Something that won't float away!
Food that sticks onto a spoon
Is best when dining on the moon.
Learn all about the pioneering dog-stronauts and how technology created for space affects our life on earth. Each section tops off with activities and kick-starting questions that expand a child's understanding of the subject matter and how it applies to the wider world and his or her daily life. Make it personal, make it fun, and science will captivate young readers.
From Space walks, to space garbage, to how to make a peanut butter sandwich in space, kids will want to read the You Can't… books because they are all about THEM.
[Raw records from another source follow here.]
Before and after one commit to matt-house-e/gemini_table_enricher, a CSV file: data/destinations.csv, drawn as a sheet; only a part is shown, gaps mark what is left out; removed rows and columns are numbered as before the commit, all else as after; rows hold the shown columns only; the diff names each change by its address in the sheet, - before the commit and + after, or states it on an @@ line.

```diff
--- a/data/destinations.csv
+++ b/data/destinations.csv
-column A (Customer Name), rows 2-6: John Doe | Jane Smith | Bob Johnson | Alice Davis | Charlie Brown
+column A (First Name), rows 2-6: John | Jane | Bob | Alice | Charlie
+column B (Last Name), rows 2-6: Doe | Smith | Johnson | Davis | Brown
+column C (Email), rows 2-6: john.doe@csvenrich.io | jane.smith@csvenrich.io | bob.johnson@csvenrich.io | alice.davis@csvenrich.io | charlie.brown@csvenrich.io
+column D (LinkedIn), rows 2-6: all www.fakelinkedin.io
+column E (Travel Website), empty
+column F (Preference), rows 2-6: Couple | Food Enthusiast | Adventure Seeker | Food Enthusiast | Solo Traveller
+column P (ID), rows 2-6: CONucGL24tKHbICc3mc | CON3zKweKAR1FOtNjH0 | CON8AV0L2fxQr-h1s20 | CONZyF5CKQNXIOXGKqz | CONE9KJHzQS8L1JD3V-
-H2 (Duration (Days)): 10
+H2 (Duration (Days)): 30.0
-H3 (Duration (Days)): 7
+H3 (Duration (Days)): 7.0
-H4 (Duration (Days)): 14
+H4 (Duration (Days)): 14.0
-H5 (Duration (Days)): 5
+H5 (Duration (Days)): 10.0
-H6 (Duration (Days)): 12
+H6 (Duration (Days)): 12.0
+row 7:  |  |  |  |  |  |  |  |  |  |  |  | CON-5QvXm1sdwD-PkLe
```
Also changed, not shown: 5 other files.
Science textbooks won't make kids laugh, but with titles like You Can't Ride a Bicycle to the Moon, this acclaimed science-as-entertainment series will!
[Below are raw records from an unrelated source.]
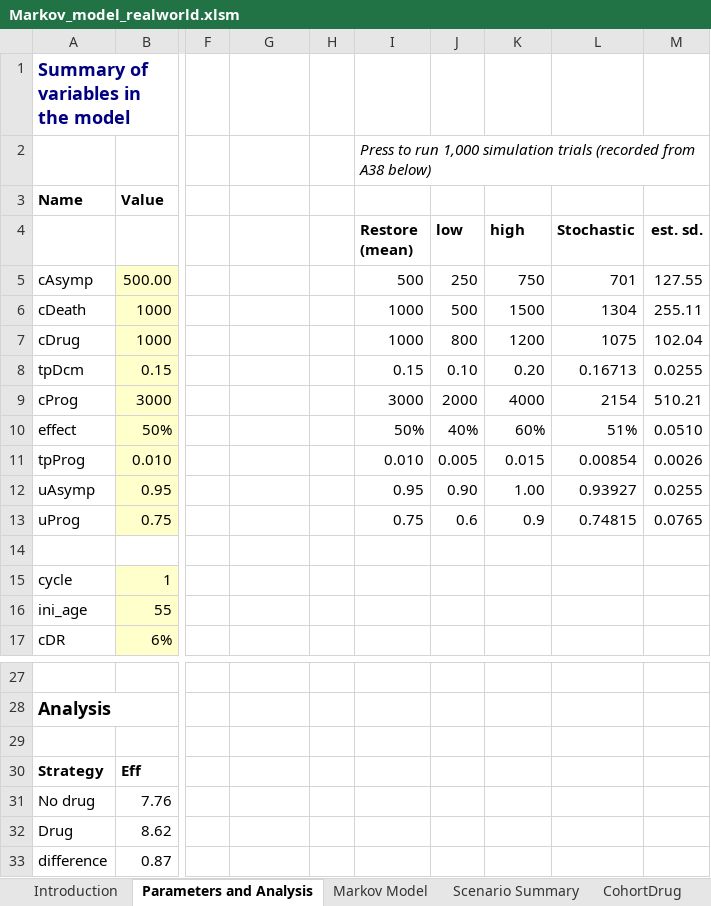
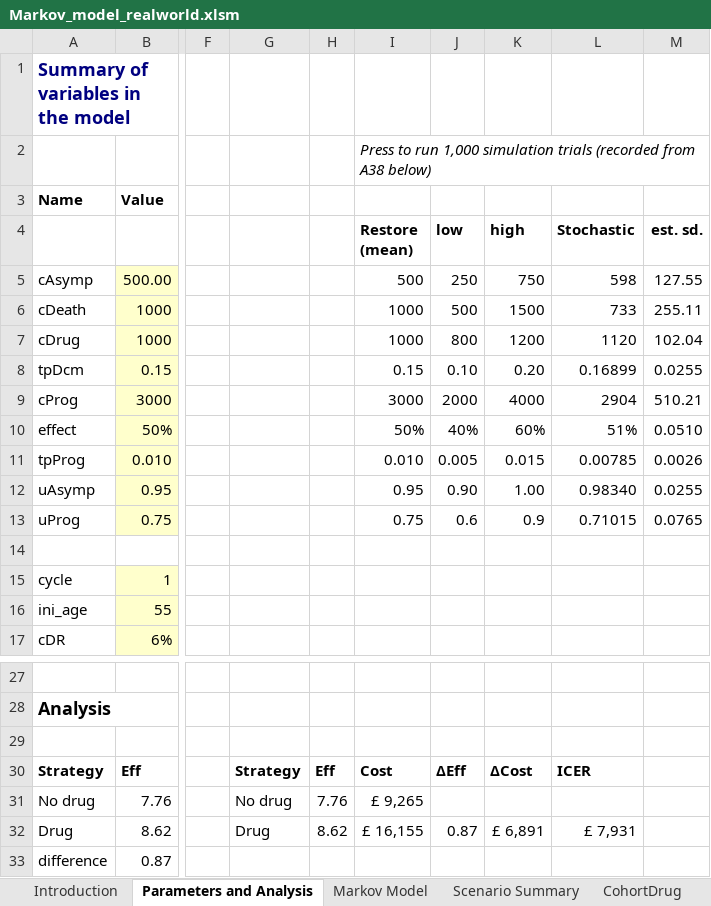
Before and after one commit to Excel-R-tutorials/Markov-model-introduction, an Excel workbook: Markov_model_realworld.xlsm, sheet Parameters and Analysis, drawn as a sheet; only a part is shown, gaps mark what is left out; values as stored, in another font and other column widths than the file's, no borders; charts and pictures not drawn; the diff names each change by its address in the sheet, - before the commit and + after, or states it on an @@ line.

Commit message:
input table for paper

```diff
--- a/Markov_model_realworld.xlsm (sheet Parameters and Analysis)
+++ b/Markov_model_realworld.xlsm (sheet Parameters and Analysis)
-L5 (Stochastic): 701
+L5 (Stochastic): 598
-L6 (Stochastic): 1304
+L6 (Stochastic): 733
-L7 (Stochastic): 1075
+L7 (Stochastic): 1120
-L8 (Stochastic): 0.16713
+L8 (Stochastic): 0.16899
-L9 (Stochastic): 2154
+L9 (Stochastic): 2904
-L11 (Stochastic): 0.00854
+L11 (Stochastic): 0.00785
-L12 (Stochastic): 0.93927
+L12 (Stochastic): 0.98340
-L13 (Stochastic): 0.74815
+L13 (Stochastic): 0.71015
-G30: (empty)
+G30: Strategy
-H30: (empty)
+H30: Eff
-I30 (Restore (mean)): (empty)
+I30 (Restore (mean)): Cost
-J30 (low): (empty)
+J30 (low): ΔEff
-K30 (high): (empty)
+K30 (high): ΔCost
-L30 (Stochastic): (empty)
+L30 (Stochastic): ICER
-G31: (empty)
+G31: No drug
-H31: (empty)
+H31: 7.76
-I31 (Restore (mean)): (empty)
+I31 (Restore (mean)): £ 9,265
-G32: (empty)
+G32: Drug
-H32: (empty)
+H32: 8.62
-I32 (Restore (mean)): (empty)
+I32 (Restore (mean)): £ 16,155
-J32 (low): (empty)
+J32 (low): 0.87
-K32 (high): (empty)
+K32 (high): £ 6,891
-L32 (Stochastic): (empty)
+L32 (Stochastic): £ 7,931
```
Also changed, not shown: 3 other files.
How animals and humans get food and feed themselves is explored in this Think About title.
Why can't you hear a siren with your eyes? Spot an airplane with your hands? And how come a pickle on your ear isn't delicious?
In You Can't Take a Pickle with Your Ear kids discover how each of their five senses is hard at work all day long, providing them with information and helping them get the most out of their daily lives.
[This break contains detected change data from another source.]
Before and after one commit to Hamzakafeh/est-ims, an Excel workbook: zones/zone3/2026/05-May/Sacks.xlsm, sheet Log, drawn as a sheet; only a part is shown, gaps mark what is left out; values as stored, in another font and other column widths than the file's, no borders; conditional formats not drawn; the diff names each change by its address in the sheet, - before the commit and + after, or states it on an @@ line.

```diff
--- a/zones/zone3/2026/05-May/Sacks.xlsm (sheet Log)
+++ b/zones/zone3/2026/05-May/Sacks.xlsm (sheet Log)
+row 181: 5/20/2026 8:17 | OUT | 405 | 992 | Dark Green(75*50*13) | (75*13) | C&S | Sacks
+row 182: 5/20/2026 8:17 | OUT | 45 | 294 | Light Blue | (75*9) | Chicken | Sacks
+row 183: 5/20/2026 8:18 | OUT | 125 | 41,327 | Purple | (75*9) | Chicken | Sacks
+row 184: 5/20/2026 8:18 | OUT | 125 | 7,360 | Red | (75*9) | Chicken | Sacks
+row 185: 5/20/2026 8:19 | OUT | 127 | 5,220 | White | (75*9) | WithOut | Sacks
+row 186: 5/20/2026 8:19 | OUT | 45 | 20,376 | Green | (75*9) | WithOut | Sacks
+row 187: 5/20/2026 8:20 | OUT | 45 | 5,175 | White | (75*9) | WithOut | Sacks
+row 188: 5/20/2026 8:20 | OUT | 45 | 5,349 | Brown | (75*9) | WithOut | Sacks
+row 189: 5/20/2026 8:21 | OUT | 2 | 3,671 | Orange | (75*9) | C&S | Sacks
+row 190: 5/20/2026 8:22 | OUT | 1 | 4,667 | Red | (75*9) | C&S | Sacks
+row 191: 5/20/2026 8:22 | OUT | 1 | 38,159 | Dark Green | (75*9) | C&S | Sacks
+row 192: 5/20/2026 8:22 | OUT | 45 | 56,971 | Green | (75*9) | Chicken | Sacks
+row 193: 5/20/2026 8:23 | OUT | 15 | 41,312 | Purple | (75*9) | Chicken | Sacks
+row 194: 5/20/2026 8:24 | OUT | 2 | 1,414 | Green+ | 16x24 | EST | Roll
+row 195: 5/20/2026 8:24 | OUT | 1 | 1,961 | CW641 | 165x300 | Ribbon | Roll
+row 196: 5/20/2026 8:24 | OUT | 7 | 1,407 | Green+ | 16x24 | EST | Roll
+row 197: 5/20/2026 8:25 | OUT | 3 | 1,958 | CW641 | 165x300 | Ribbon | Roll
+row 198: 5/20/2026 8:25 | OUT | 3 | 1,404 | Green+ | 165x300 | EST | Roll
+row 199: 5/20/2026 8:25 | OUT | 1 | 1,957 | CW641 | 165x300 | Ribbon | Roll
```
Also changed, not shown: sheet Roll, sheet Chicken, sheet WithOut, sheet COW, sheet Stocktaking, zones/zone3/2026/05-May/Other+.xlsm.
Whenever you think, "I'm oh-so-sweet,"
Pull off your socks and smell your feet!
Sections such as "Hold Your Nose" and "Stick Out Your Tongue" (not the same time!) encourage hands-on investigations of what's happening inside kids' bodies and why a tongue is best for pickle tasting.
We've all seen kids who kick and scream and lose their cool. But when Eric loses his temper over his annoying little sister Alice, he floats up to the ceiling! And so we have a fresh and funny twist on temper tantrums created by star-on-the-rise Jenni Desmond.
Eric, The Boy Who Lost His Gravity, with an amusing story and expressive painterly art, captures a spot-on understanding of how children feel when they get out of control and how they need help to pull themselves together - or, as in Eric's case, back to the ground. There will always be annoying brothers and sisters and things one wants, but can't have. This book gives children and parents an entertaining way to gain perspective and talk about these issues. For all of them, Eric offers a wise, witty, and uplifting tale that kids won't want to put down!
He's beheld the butt and offered on the scoop on poop. Now Artie Bennett takes young readers on a discovery of those little (and not so little) puffs that exit from our mouths and duffs-the burp, the belch, and the fart!
With Bennett's signature combination of real science and zany rhyme, kids will learn the how, why, and where of gas-tastic eruptions made by people and animals, such as:
Capped off with a spread on "Fart-tastic Facts & Burp-tacular Bits," this amazing, amusing mix of humor and nonfiction is an ideal draw for reluctant readers, classroom units on body science - and kids who just think burps and farts are funny!
Given visual gas-pression via Pranas T. Naujokaitis's exuberant cartoon-style illustrations, look for this to be a hit with both kids and educators.
For as Mr. Bennett puts it:
Cows and pigs, crude or classy,
Kids, grown-ups, we're all...
As the harvest moon shines down, the wind picks up, sending orange, yellow, and crimson leaves dancing, until they settle in a pumpkin patch. One-by-one, leaf people emerge to celebrate the autumnal equinox.
Mark Jones's rich pastel illustrations bring to life the mysterious and fleeting world of a gentle troupe of leaf characters, who will warm the hearts of all readers.